**** Extracted material
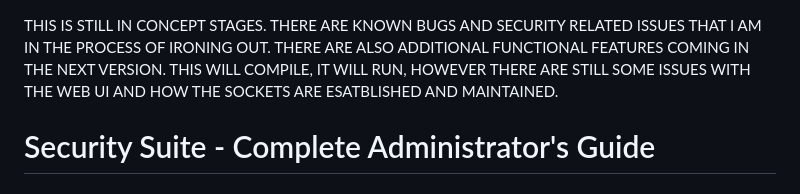
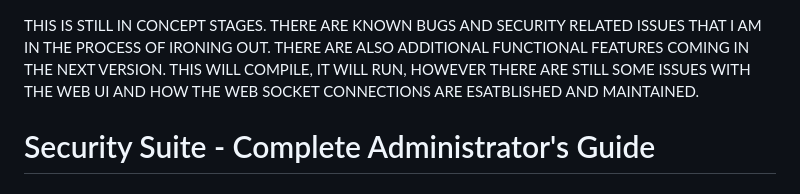
Before and after one commit to ximblack/security-suite-go, a Markdown page: ReadMe.md, the part around the change. GitHub-like rendering.

Commit message:
Fix typo in ReadMe regarding web socket connections

```diff
--- a/ReadMe.md
+++ b/ReadMe.md
@@ -2,7 +2,7 @@ THIS IS STILL IN CONCEPT STAGES.
 THERE ARE KNOWN BUGS AND SECURITY RELATED ISSUES THAT I AM IN THE PROCESS OF IRONING OUT.
 THERE ARE ALSO ADDITIONAL FUNCTIONAL FEATURES COMING IN THE NEXT VERSION.
 THIS WILL COMPILE, IT WILL RUN, HOWEVER THERE ARE STILL SOME ISSUES WITH THE WEB UI
-AND HOW THE SOCKETS ARE ESATBLISHED AND MAINTAINED.
+AND HOW THE WEB SOCKET CONNECTIONS ARE ESATBLISHED AND MAINTAINED.
 
 # Security Suite - Complete Administrator's Guide
 
```
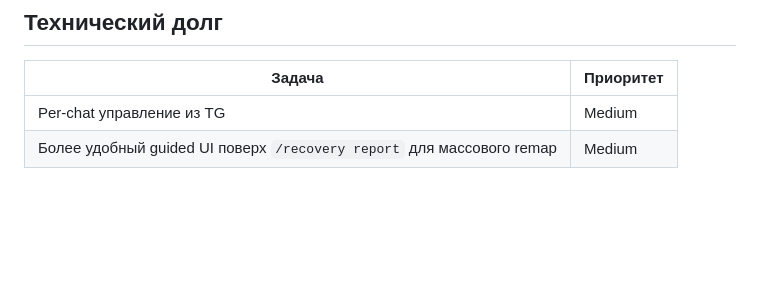
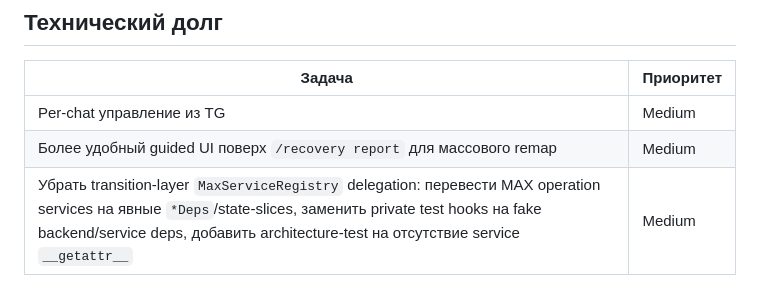
Before and after one commit to eiler2005/maxgram, a Markdown page: docs/roadmap.md, the part around the change. Rendered like a GitHub page; blank space fills up the shorter version.

Commit message:
docs: track max service dependency debt

```diff
--- a/docs/roadmap.md
+++ b/docs/roadmap.md
@@ -147,3 +147,4 @@
 |--------|-----------|
 | Per-chat управление из TG | Medium |
 | Более удобный guided UI поверх `/recovery report` для массового remap | Medium |
+| Убрать transition-layer `MaxServiceRegistry` delegation: перевести MAX operation services на явные `*Deps`/state-slices, заменить private test hooks на fake backend/service deps, добавить architecture-test на отсутствие service `__getattr__` | Medium |
```
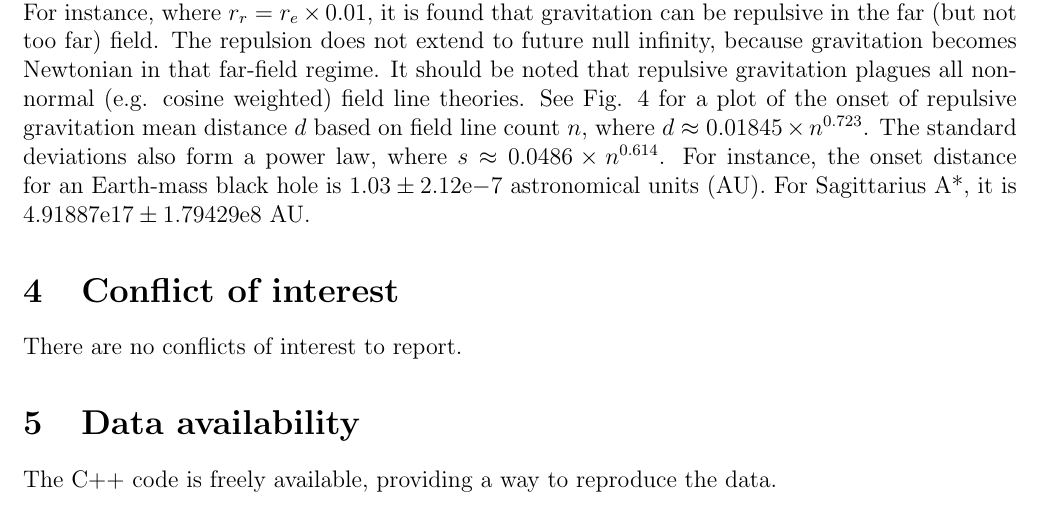
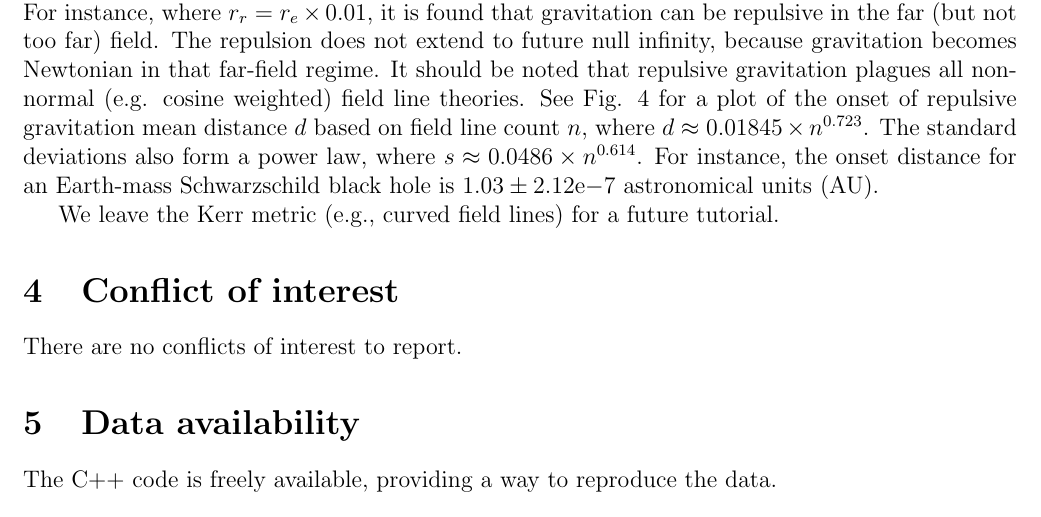
Before and after one commit to sjhalayka/papers, a LaTeX paper (up_close_newtonian/bezier_escape.tex): part of page 4 of 6, cut so that both start at the same text. Compiled offline with pdfLaTeX.

Commit message:
Add files via upload

```diff
--- a/up_close_newtonian/bezier_escape.tex
+++ b/up_close_newtonian/bezier_escape.tex
@@ -215,9 +215,9 @@ The repulsion does not extend to future null infinity, because gravitation becom
 It should be noted that repulsive gravitation plagues all non-normal (e.g. cosine weighted) field line theories.
 See Fig. 4 for a plot of the onset of repulsive gravitation mean distance $d$ based on field line count $n$, where $d \approx 0.01845 \times n^{0.723}$.
 The standard deviations also form a power law, where $s \approx  0.0486 \times n^{0.614}$.
-For instance, the onset distance for an Earth-mass black hole is $1.03 \pm 2.12\mathrm{e}{-7}$ astronomical units (AU).
-For Sagittarius A*, it is $4.91887\mathrm{e}17 \pm 1.79429\mathrm{e}8$ AU.
+For instance, the onset distance for an Earth-mass Schwarzschild black hole is $1.03 \pm 2.12\mathrm{e}{-7}$ astronomical units (AU).
 
+We leave the Kerr metric (e.g., curved field lines) for a future tutorial.
 
 
 
```
Also changed, not shown: up_close_newtonian/bezier_escape.pdf.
********
What you need to do
Print all the lines above again exactly, without any pictures.

The completed task
Before and after one commit to ximblack/security-suite-go, a Markdown page: ReadMe.md, the part around the change. GitHub-like rendering.

Commit message:
Fix typo in ReadMe regarding web socket connections

```diff
--- a/ReadMe.md
+++ b/ReadMe.md
@@ -2,7 +2,7 @@ THIS IS STILL IN CONCEPT STAGES.
 THERE ARE KNOWN BUGS AND SECURITY RELATED ISSUES THAT I AM IN THE PROCESS OF IRONING OUT.
 THERE ARE ALSO ADDITIONAL FUNCTIONAL FEATURES COMING IN THE NEXT VERSION.
 THIS WILL COMPILE, IT WILL RUN, HOWEVER THERE ARE STILL SOME ISSUES WITH THE WEB UI
-AND HOW THE SOCKETS ARE ESATBLISHED AND MAINTAINED.
+AND HOW THE WEB SOCKET CONNECTIONS ARE ESATBLISHED AND MAINTAINED.
 
 # Security Suite - Complete Administrator's Guide
 
```
Before and after one commit to eiler2005/maxgram, a Markdown page: docs/roadmap.md, the part around the change. Rendered like a GitHub page; blank space fills up the shorter version.

Commit message:
docs: track max service dependency debt

```diff
--- a/docs/roadmap.md
+++ b/docs/roadmap.md
@@ -147,3 +147,4 @@
 |--------|-----------|
 | Per-chat управление из TG | Medium |
 | Более удобный guided UI поверх `/recovery report` для массового remap | Medium |
+| Убрать transition-layer `MaxServiceRegistry` delegation: перевести MAX operation services на явные `*Deps`/state-slices, заменить private test hooks на fake backend/service deps, добавить architecture-test на отсутствие service `__getattr__` | Medium |
```
Before and after one commit to sjhalayka/papers, a LaTeX paper (up_close_newtonian/bezier_escape.tex): part of page 4 of 6, cut so that both start at the same text. Compiled offline with pdfLaTeX.

Commit message:
Add files via upload

```diff
--- a/up_close_newtonian/bezier_escape.tex
+++ b/up_close_newtonian/bezier_escape.tex
@@ -215,9 +215,9 @@ The repulsion does not extend to future null infinity, because gravitation becom
 It should be noted that repulsive gravitation plagues all non-normal (e.g. cosine weighted) field line theories.
 See Fig. 4 for a plot of the onset of repulsive gravitation mean distance $d$ based on field line count $n$, where $d \approx 0.01845 \times n^{0.723}$.
 The standard deviations also form a power law, where $s \approx  0.0486 \times n^{0.614}$.
-For instance, the onset distance for an Earth-mass black hole is $1.03 \pm 2.12\mathrm{e}{-7}$ astronomical units (AU).
-For Sagittarius A*, it is $4.91887\mathrm{e}17 \pm 1.79429\mathrm{e}8$ AU.
+For instance, the onset distance for an Earth-mass Schwarzschild black hole is $1.03 \pm 2.12\mathrm{e}{-7}$ astronomical units (AU).
 
+We leave the Kerr metric (e.g., curved field lines) for a future tutorial.
 
 
 
```
Also changed, not shown: up_close_newtonian/bezier_escape.pdf.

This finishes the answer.